--- WHAT NEEDS TO BE DONE ---
A word-for-word reproduction of the data below is needed, with no pictures in it.

Records from a dataset
☆ ☆ ☆

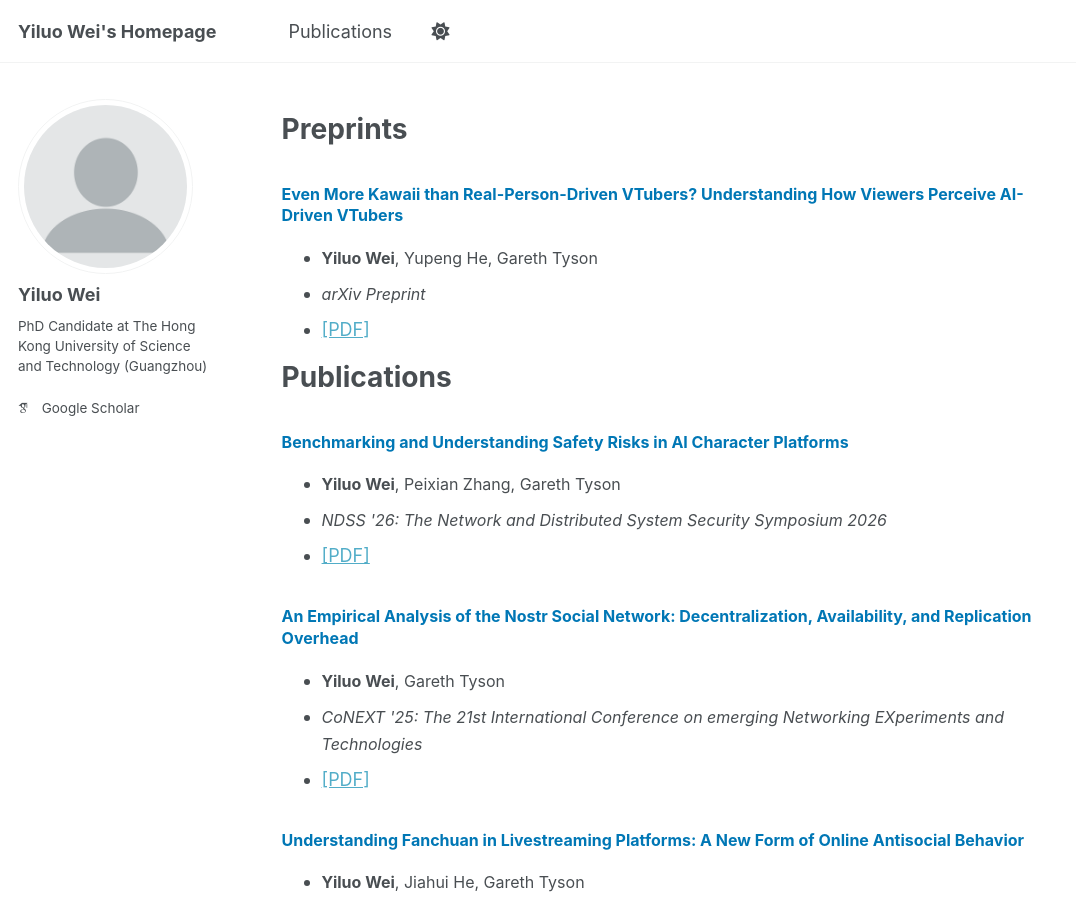
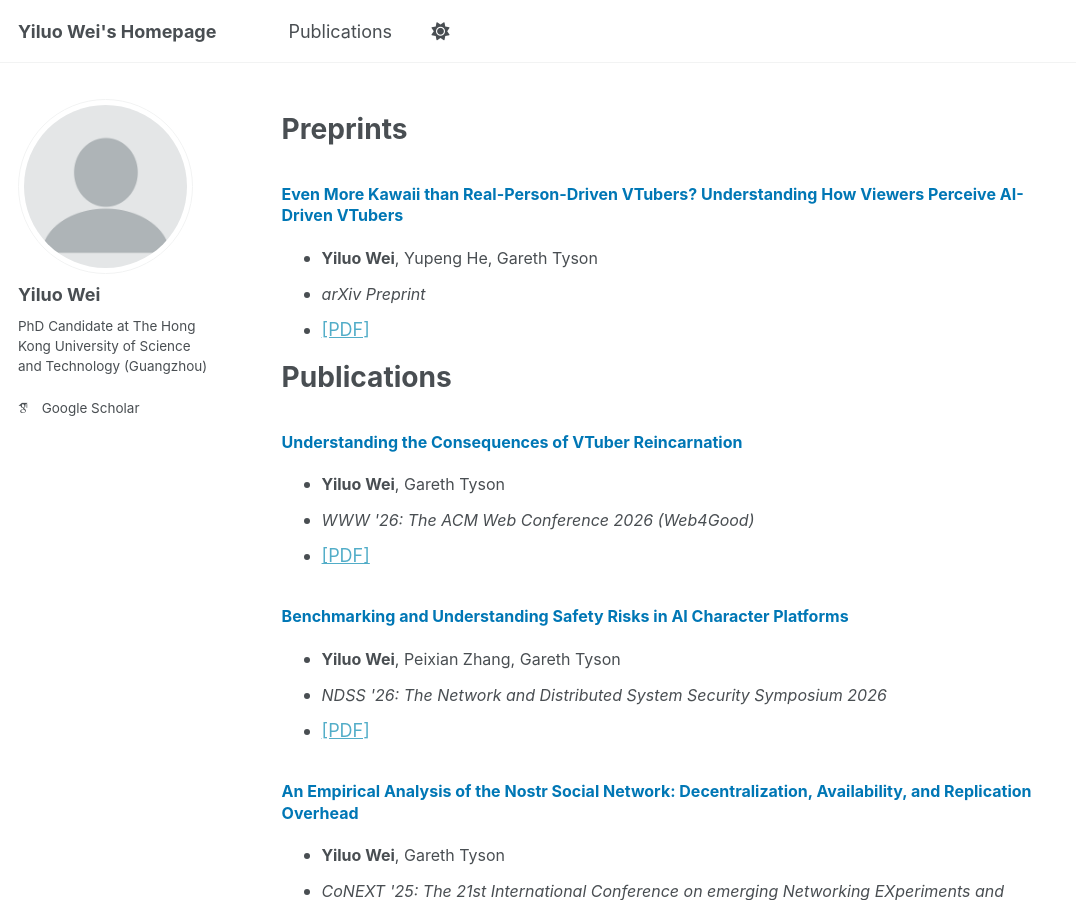
Before and after one commit to WYiluo/WYiluo.github.io, a Jekyll site: the page built from _pages/publications.md, in a window 1280 px wide and 900 px high. Shown: the whole window, without its empty margins (0-1076 px from the left). Built offline with Jekyll 4.4.1, drawn with Linux system fonts in a browser that asks for light colours; some web fonts are replaced; a script that is not in the unit is left out.

Commit message:
Add new publication and update existing entries

```diff
--- a/_pages/publications.md
+++ b/_pages/publications.md
@@ -15,10 +15,16 @@ Preprints
 Publications
 ===
 
+### <font size="3"><span style="color:rgb(0, 119, 181)">Understanding the Consequences of VTuber Reincarnation</span></font>
+- <font size="3"><b>Yiluo Wei</b>, Gareth Tyson</font>
+- <font size="3"><i>WWW '26: The ACM Web Conference 2026 (Web4Good)</i></font>
+- [[PDF]](https://arxiv.org/pdf/2601.08972)
+
+
 ### <font size="3"><span style="color:rgb(0, 119, 181)">Benchmarking and Understanding Safety Risks in AI Character Platforms</span></font>
 - <font size="3"><b>Yiluo Wei</b>, Peixian Zhang, Gareth Tyson</font>
 - <font size="3"><i>NDSS '26: The Network and Distributed System Security Symposium 2026</i></font>
-- [[PDF]](https://arxiv.org/abs/2512.01247)
+- [[PDF]](https://arxiv.org/pdf/2512.01247)
 
 
 ### <font size="3"><span style="color:rgb(0, 119, 181)">An Empirical Analysis of the Nostr Social Network: Decentralization, Availability, and Replication Overhead</span></font>
```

☆ ☆ ☆

--- WRITTEN REPLY ---
Before and after one commit to WYiluo/WYiluo.github.io, a Jekyll site: the page built from _pages/publications.md, in a window 1280 px wide and 900 px high. Shown: the whole window, without its empty margins (0-1076 px from the left). Built offline with Jekyll 4.4.1, drawn with Linux system fonts in a browser that asks for light colours; some web fonts are replaced; a script that is not in the unit is left out.

Commit message:
Add new publication and update existing entries

```diff
--- a/_pages/publications.md
+++ b/_pages/publications.md
@@ -15,10 +15,16 @@ Preprints
 Publications
 ===
 
+### <font size="3"><span style="color:rgb(0, 119, 181)">Understanding the Consequences of VTuber Reincarnation</span></font>
+- <font size="3"><b>Yiluo Wei</b>, Gareth Tyson</font>
+- <font size="3"><i>WWW '26: The ACM Web Conference 2026 (Web4Good)</i></font>
+- [[PDF]](https://arxiv.org/pdf/2601.08972)
+
+
 ### <font size="3"><span style="color:rgb(0, 119, 181)">Benchmarking and Understanding Safety Risks in AI Character Platforms</span></font>
 - <font size="3"><b>Yiluo Wei</b>, Peixian Zhang, Gareth Tyson</font>
 - <font size="3"><i>NDSS '26: The Network and Distributed System Security Symposium 2026</i></font>
-- [[PDF]](https://arxiv.org/abs/2512.01247)
+- [[PDF]](https://arxiv.org/pdf/2512.01247)
 
 
 ### <font size="3"><span style="color:rgb(0, 119, 181)">An Empirical Analysis of the Nostr Social Network: Decentralization, Availability, and Replication Overhead</span></font>
```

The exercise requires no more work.